Jim Loback, a retired Coast Guard serviceman of Fountain Valley, Calif., has started a Save the Storis movement and visited Washington in July to try to convince officials to turn the ship into a museum.
No official date is set to decommission the Storis, although unofficially the ship is expected be retired in the spring of 2007. A report from Coast Guard headquarters is due out in August to set a final date for decommissioning and detail the possible fate of the ship.

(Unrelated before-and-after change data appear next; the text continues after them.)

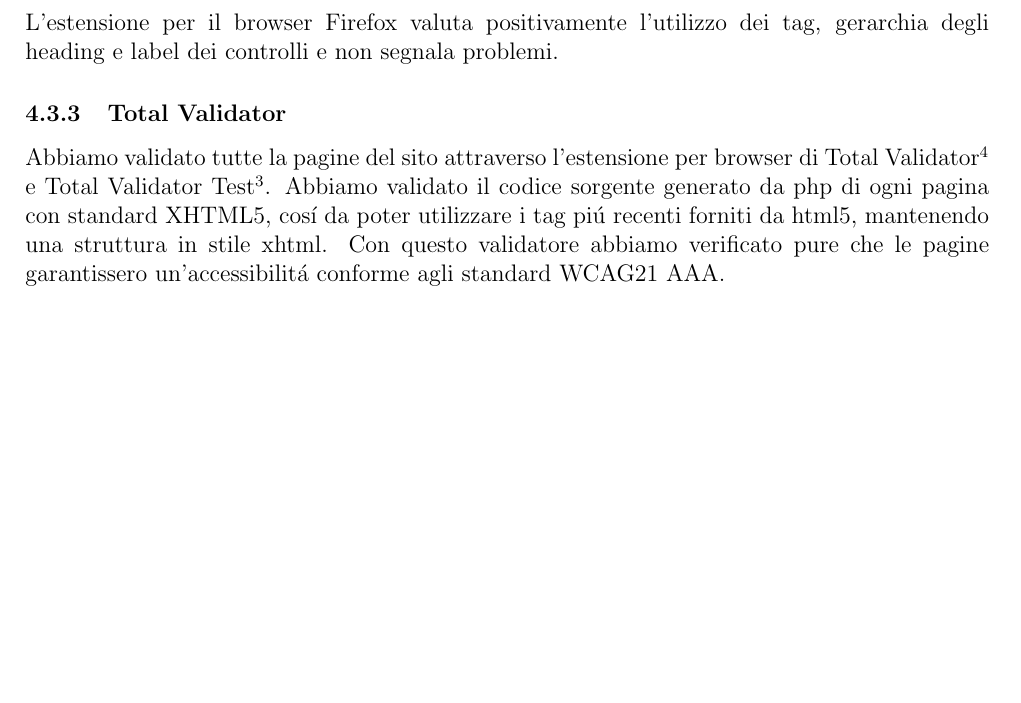
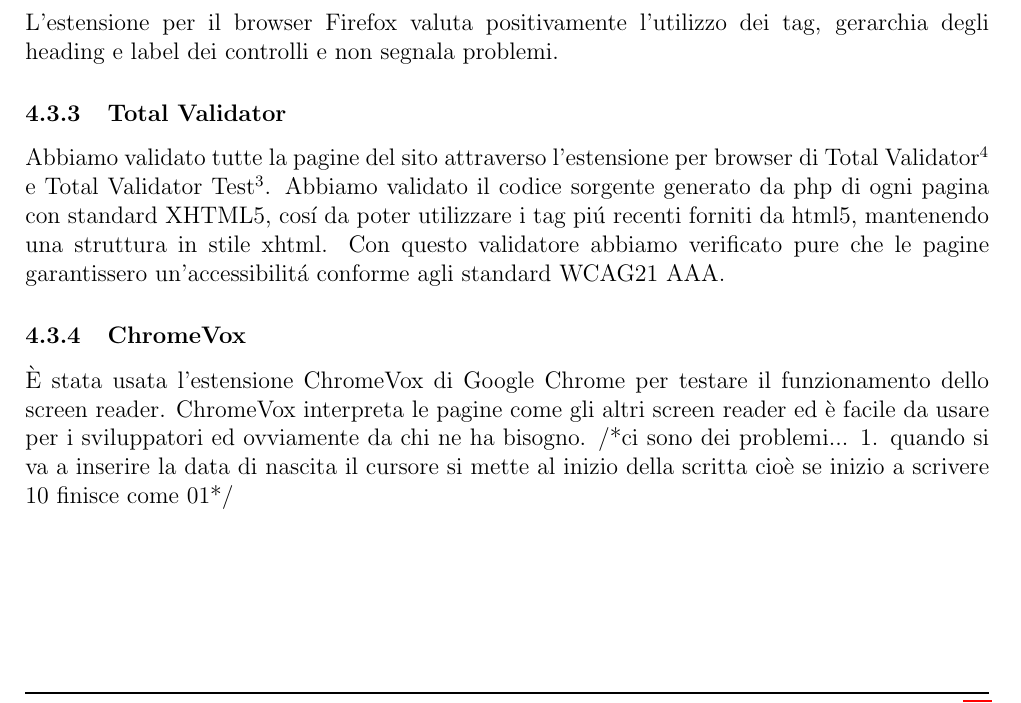
Before and after one commit to Panz99/LaTanaDelLuppolo-ProgettoTecWeb2020, a LaTeX document (relazione/relazione.tex, which reads relazione/section/test.tex): part of page 12 of 14 before the commit and part of page 12 of 15 after it, cut so that both start at the same text, the shorter picture padded with empty space. Compiled offline with pdfLaTeX.

Commit message:
aggiunto subsubsection chromevox

```diff
--- a/relazione/section/test.tex
+++ b/relazione/section/test.tex
@@ -23,7 +23,10 @@ L'estensione per il browser Firefox valuta positivamente l'utilizzo dei tag, ger
 
 \subsubsection{Total Validator}
 Abbiamo validato tutte la pagine del sito attraverso l'estensione per browser di Total Validator\ap{4} e Total Validator Test\ap{3}. Abbiamo validato il codice sorgente generato da php di ogni pagina con standard XHTML5, cosí da poter utilizzare i tag piú recenti forniti da html5, mantenendo una struttura in stile xhtml. Con questo validatore abbiamo verificato pure che le pagine garantissero un'accessibilitá conforme agli standard WCAG21 AAA.
-
+\subsubsection{ChromeVox}
+È stata usata l'estensione ChromeVox di Google Chrome per testare il funzionamento dello screen reader. ChromeVox interpreta le pagine come gli altri screen reader ed è facile da usare per i sviluppatori ed ovviamente da chi ne ha bisogno.
+/*ci sono dei problemi...
+1. quando si va a inserire la data di nascita il cursore si mette al inizio della scritta cioè se inizio a scrivere 10 finisce come 01*/
 
 \vfill
 \section*{Links}
```
Also changed, not shown: relazione/relazione.pdf, relazione/section/test.tex (1 more changed lines).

"We probably have only one or two more patrols before decommission," said Cmdr. Jim McCauley, who has commanded the Storis for the past two years.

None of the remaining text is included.